Nulls and generics


#1
fun <TReturn: Any?> 
PsiElement.acceptFooPsiVisitorIfPossible( visitor: FooPsiVisitor<TReturn>,
                                          defaultReturnValue: TReturn = null ): TReturn
{
    if( this is FooPsiElement )
    {
        return this.accept( visitor )
    }
    return defaultReturnValue
}

The default parameter value of null isn’t accepted: Null can not be a non-null type TReturn.

Rather than tediously spelling out each of the issues this example touches on, I’ll assume it can be understood and I’ll just ask: How is this supposed to be accomplished without just writing this in Java?

Thanks.


#2

TReturn can be substituted with both nullable and non-nullable types. In the latter case it would be incorrect to use null as its default value. However you can declare the variable defaultReturnValue as TReturn? and it would be allowed to take null as the default value.


#3

On second thought, at least the first of the list of issues I feel this brings up was already written in a comment in my code. So…copy-and-paste to the rescue!:

Grr… Kotlin doesn’t allow this (Kotlin version: 1.1-M04). IMO, the default argument value of null should immediately set a bound on the type inference to only nullable types. No? Only when the call site provides a different, non-null, value for defaultReturnValue would that bound be removed, allowing type inference to assume a non-null type for TReturn.

I’m actually not immediately sure how this can be accomplished with Kotlin’s current behavior. Writing it in Java is probably the only way. :\


#4

Thank you for the response lya.

So far I’ve already recognized that that seems to be the interpretation the compiler has made of this code and that that is why it is complaining, but first of all I feel, instead, that assigning a null default value to the parameter immediately tells the compiler that TReturn can only be inferred to be nullable type.

If at the call-site, a non-null value is provided for defaultReturnValue, only then can it expand its inference to include non-nullable types within the possible set of types for TReturn.

Does that not sound like the logical treatment of this?


#5

The second issue came about when considering what the workaround would be for this.

I want the return value of the function to only be contained within the actual range of values of the actual type of TReturn. If I were to force the parameter & return type of this function to be TReturn? as you suggest (and as I had considered), the battle is lost. The caller just ends up with a return value it can’t use in places typed as TReturn (it just passes the problem down the line). Instead, the user of this function should have the error be presented to them as an error in their specification of the defaultReturnValue argument; the compiler should present an error to the user that defaultReturnValue is not a possible value of TReturn (since at the call-site the compiler will actually know what TReturn is—since the type of visitor will be known).

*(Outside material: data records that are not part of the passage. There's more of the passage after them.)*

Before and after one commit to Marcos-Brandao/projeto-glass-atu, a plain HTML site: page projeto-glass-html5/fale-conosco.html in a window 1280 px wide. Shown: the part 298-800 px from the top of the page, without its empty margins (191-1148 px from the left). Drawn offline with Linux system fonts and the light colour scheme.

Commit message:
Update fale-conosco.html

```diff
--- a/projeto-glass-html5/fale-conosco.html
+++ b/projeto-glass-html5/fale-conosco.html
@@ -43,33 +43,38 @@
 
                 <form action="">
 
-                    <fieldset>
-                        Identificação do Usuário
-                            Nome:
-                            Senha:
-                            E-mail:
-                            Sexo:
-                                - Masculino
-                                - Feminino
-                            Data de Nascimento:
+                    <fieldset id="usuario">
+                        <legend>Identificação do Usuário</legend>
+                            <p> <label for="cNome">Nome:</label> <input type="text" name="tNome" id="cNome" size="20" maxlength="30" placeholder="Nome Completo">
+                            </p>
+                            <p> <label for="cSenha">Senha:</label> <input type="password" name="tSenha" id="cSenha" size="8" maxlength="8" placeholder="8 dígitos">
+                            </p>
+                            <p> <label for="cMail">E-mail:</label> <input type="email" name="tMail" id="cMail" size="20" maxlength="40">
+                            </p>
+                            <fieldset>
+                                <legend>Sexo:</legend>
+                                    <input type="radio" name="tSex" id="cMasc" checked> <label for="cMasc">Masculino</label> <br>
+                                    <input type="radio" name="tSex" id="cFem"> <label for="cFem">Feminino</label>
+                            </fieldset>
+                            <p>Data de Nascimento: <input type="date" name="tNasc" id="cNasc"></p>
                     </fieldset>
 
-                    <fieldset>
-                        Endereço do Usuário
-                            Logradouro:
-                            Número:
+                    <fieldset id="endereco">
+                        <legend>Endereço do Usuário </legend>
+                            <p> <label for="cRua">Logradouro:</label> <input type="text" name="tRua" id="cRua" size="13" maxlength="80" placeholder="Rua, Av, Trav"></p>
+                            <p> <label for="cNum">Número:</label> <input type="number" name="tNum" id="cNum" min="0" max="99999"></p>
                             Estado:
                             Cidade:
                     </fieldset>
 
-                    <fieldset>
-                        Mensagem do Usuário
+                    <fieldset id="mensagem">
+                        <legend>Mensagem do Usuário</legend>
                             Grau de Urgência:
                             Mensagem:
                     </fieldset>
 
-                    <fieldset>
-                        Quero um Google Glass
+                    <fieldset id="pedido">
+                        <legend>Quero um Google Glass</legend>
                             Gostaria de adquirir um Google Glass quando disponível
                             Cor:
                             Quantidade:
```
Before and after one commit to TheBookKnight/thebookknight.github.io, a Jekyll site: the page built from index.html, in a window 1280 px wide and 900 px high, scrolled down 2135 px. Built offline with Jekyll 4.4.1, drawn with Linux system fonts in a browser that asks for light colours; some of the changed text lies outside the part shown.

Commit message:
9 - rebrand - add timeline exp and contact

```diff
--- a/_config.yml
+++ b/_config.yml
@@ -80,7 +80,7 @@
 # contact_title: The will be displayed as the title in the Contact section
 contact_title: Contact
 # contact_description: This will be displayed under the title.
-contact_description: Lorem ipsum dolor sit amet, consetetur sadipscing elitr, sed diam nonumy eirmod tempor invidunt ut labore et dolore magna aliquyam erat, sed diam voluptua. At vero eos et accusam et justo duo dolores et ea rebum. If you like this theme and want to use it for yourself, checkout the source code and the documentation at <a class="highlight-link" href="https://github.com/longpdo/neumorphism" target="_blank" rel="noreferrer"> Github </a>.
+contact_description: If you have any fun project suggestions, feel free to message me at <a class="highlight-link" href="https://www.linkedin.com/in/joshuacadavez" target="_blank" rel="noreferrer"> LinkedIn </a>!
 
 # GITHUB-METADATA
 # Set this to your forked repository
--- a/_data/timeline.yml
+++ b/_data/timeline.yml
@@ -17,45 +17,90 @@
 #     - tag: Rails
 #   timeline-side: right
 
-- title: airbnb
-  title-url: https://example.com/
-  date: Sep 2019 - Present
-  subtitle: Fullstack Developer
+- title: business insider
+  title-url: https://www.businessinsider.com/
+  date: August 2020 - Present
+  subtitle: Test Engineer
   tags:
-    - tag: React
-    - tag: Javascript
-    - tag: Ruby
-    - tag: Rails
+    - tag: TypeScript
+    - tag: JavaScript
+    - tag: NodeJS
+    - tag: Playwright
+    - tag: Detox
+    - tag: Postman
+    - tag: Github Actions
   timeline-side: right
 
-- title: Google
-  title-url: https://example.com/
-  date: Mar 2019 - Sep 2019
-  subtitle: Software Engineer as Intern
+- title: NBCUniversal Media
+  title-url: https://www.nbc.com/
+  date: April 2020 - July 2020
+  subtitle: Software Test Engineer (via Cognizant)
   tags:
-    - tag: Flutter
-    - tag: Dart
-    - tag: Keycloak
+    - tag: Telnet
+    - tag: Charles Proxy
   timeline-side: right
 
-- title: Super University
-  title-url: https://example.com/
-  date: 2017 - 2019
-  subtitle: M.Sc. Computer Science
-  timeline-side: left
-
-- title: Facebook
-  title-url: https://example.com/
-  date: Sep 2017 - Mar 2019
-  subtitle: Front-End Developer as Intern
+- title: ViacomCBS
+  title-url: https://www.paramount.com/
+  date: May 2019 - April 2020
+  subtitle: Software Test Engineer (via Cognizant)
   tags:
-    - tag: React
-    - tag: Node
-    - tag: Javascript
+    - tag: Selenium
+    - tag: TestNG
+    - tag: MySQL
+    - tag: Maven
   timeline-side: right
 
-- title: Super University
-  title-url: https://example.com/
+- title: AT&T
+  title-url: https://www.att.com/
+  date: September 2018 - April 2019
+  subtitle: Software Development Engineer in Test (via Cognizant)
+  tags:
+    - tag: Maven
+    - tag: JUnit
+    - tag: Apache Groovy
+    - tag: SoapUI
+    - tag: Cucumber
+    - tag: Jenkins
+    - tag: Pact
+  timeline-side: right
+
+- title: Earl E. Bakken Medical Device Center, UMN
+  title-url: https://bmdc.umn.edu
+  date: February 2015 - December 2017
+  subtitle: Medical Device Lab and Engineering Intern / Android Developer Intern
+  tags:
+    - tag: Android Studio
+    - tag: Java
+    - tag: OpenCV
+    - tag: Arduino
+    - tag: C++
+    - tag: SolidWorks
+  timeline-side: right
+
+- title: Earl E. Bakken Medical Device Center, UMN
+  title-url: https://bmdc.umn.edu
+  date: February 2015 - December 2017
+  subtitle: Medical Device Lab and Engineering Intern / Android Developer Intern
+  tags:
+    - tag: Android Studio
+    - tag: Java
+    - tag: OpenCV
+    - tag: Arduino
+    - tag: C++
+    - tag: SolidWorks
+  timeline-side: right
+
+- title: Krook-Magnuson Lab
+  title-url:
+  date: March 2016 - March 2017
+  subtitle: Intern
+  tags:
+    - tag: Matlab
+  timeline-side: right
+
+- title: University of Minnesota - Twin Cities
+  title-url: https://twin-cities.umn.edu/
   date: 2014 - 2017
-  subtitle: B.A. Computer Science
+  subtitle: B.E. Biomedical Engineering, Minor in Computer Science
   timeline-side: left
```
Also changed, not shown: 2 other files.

Along the path of consideration for workarounds was creating to versions of the function:

  1. A single parameter version that doesn’t take a user-provided default return value (using null as an assumed default return value) that can only be called with nullable TReturnType-s.

  2. One that does take a user-provided parameter defaultReturnValue. This version solves the figuring of the default return value by leaving that to the user to explicitly provide (ie. there is no default value provided for that parameter).

Then I realized that this workaround would not be possible as AFAIK there is no syntax for specifying an exclusively nullable type in that specialized first version of the function. Is there, maybe?

That was the second issue that arose.


#6

Oh, now I see one of the rabbit holes. It took explicitly writing that above-quoted assumption to notice what one of the challenges to my logic is here: even in my expected treatment of this, the compiler doesn’t necessarily know that the type parameter of the FooPsiVisitor used in its first argument visitor is the definitive informer of what type TReturn is, does it?

D’oh.

(::dreaming:: It would be nice to have a facility to indicate that once such part of a signature is the definitive informer of a type parameter :open_mouth:)


Solutions were there all along, but only JetBrains can use them
#7

That’s an interesting idea, at least I couldn’t find a contradiction in it readily (though I don’t have much experience in designing overload resolution and inference).

Currently the compiler doesn’t work that way: the signature of the function is fixed during the compilation and at the call site types are inferred according to the constraints specified in that signature. Default value of an argument is an implementation detail of the function and cannot affect type inference of its usages.


Type inference in lambda default argument
#8

Interesting idea indeed. But it isn’t easy to implement because currently compiler work via different way(like said @ilya.gorbunov). But it possible.
Anyway, you can file new design issue here